The Minnesota Department of Labor and Industry is reviewing numerous code-related proposals, including fire sprinklers.
James Honerman, labor and industry spokesman, said that the department is working with stakeholders and reviewing recommendations and that “we will continue to work with them before we make any final decisions. ”
Honerman said he doesn’t have a time frame for when that will happen.
Fire sprinklers are just one of the myriad code-related issues under review. The labor and industry website lists 13 advisory committees looking at issues such as radon, elevators, plumbing and accessibility.
Minnesota is in the process of adopting a new code based on the 2012 International Residential Code (IRC), which requires fire sprinklers in new single-family homes.
It’s up to individual states to adopt codes such as the IRC and amend them as they see fit. Minnesota’s labor and industry officials have assembled advisory committees to weigh in and vote on proposed code changes.
In December, one of the committees voted in favor of a builder-supported amendment to remove the fire sprinkler requirement from the IRC. In response, the Fire Chiefs Association floated several code proposals of its own.
Most notably, under the fire chiefs’ plan, sprinklers would be required by code but some current requirements — including egress windows in basement sleeping rooms and interconnected smoke alarms — would be eliminated.
Such trade-offs would roughly cut in half the estimated $4,000 cost of equipping a typical single-family home with a fire sprinkler, said Nyle Zikmund, chief of the Spring Lake Park fire department and a legislative leader for Minnesota fire chiefs.
Zikmund said the builders appear unwilling to compromise. The only concession the builders seemed open to was requiring sprinklers for two-family homes, he said.
“We thought we came to the 50-yard line, and they came to the one-yard line on their side,” he said.
Zikmund added he’s not surprised that the advisory committee voted the way it did because the committee is controlled by builder interests.
Wendy Danks, marketing director for the Builders Association of the Twin Cities, said in a phone message that fire sprinklers are “a very complex and emotional issue, and we have made our stand clear at the Capitol. ”
According to the Builders Association of Minnesota, 27 states have already removed the sprinkler requirement from the IRC, including Wisconsin, North and South Dakota and Iowa.
The state builders association says that fires are more of a concern in older homes and that smoke alarms are more effective in saving lives. Moreover, sprinklers already are an option for homeowners who want them, BAM noted.
From 1998 to 2010, six of 187 civilian fire deaths in Minnesota single-family homes occurred in homes built in the 1990s and 2000s, according to a builders association assessment of Minnesota Fire Marshals Office data.
Cost is another factor. Builders say the actual cost of adding sprinklers can be much higher than the fire chiefs’ estimate, especially in rural homes with well water, where a booster pump is necessary.

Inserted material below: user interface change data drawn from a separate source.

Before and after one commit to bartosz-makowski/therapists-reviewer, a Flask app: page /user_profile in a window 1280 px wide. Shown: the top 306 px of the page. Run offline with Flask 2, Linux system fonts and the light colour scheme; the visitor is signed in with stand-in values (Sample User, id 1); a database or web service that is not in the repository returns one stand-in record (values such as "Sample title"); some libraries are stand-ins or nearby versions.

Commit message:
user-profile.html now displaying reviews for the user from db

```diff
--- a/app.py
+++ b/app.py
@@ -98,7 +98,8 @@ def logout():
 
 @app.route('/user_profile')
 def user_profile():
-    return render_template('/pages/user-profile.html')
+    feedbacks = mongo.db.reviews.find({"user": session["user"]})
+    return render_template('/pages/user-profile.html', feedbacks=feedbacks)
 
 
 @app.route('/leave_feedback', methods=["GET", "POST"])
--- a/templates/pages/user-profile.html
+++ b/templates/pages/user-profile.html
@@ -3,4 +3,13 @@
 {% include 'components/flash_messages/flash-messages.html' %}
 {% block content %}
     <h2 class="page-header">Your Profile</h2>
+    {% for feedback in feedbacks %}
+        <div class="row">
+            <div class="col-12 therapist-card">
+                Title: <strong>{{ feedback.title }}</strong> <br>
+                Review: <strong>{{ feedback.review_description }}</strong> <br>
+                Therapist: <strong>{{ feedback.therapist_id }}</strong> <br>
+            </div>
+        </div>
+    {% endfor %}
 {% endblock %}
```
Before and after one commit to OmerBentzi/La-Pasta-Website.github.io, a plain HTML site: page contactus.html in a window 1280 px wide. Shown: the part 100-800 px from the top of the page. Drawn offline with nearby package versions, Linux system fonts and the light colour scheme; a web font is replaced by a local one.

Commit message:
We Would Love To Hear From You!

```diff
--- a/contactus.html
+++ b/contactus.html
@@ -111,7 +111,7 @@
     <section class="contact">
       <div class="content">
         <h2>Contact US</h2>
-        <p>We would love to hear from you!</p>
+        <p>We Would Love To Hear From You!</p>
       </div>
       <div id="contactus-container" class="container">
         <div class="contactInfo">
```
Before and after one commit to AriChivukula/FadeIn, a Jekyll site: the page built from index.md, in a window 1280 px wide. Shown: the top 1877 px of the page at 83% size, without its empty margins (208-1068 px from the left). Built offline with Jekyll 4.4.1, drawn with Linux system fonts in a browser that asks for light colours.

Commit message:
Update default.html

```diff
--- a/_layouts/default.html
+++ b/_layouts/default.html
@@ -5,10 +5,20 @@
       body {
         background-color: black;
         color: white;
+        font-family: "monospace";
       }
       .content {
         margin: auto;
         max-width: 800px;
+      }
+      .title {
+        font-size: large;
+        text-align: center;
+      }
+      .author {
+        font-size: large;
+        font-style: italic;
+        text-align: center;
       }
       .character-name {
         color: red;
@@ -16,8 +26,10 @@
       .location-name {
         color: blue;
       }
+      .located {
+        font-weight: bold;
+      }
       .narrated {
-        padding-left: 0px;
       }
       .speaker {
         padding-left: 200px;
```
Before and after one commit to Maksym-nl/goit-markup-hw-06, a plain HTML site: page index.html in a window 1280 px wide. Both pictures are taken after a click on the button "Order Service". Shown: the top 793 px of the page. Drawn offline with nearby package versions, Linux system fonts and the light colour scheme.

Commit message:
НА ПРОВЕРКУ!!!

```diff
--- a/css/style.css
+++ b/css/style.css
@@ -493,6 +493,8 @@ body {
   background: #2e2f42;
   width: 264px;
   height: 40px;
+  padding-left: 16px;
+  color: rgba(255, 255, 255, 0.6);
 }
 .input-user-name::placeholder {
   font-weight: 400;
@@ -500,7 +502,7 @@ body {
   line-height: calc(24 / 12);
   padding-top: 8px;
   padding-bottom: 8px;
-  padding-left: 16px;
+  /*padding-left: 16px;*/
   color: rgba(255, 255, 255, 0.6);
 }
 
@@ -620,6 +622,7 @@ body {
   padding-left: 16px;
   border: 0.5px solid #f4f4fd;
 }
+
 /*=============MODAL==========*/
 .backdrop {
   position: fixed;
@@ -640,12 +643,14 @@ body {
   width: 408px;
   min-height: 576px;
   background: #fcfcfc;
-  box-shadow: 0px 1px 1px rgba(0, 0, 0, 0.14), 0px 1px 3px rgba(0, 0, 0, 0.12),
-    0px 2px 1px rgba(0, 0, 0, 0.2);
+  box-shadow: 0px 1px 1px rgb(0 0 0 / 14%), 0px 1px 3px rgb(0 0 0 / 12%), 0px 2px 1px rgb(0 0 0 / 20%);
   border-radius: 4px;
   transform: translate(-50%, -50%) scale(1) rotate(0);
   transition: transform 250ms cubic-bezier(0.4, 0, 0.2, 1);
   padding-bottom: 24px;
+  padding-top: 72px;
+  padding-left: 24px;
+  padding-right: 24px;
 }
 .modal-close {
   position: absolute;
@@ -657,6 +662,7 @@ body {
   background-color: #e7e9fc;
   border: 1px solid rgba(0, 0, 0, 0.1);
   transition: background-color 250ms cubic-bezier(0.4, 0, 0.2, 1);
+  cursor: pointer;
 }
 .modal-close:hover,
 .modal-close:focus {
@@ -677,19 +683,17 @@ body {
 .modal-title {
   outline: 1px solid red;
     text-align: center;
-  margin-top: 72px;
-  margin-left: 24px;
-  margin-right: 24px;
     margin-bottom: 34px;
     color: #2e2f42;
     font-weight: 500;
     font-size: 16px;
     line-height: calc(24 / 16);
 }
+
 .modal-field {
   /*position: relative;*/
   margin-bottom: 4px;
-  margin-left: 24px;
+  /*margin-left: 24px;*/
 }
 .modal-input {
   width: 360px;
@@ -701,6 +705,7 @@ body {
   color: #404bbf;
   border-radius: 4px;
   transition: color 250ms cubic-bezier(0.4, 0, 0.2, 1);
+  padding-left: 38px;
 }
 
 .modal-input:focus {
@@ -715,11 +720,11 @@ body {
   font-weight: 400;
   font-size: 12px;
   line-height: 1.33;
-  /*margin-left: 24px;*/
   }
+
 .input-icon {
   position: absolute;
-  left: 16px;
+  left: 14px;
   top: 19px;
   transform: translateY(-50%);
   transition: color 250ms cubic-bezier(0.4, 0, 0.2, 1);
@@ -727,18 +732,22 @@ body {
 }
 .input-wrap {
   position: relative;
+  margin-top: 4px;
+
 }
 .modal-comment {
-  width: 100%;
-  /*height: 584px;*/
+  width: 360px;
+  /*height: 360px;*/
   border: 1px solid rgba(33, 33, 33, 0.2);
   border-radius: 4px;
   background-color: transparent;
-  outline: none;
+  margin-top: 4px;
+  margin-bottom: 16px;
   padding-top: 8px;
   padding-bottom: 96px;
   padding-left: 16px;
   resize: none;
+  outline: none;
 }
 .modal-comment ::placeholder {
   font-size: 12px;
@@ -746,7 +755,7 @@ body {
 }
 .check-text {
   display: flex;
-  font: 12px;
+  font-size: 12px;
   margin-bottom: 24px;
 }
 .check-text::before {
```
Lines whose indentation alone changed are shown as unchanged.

In its supporting materials, the Minnesota builders group presented a fire sprinkler estimate for a new 3,086-square-foot single-family home on a municipal well supply. Under that estimate from Minneapolis-based Lifesaver Fire Protection, the cost to the homeowner was $17,842.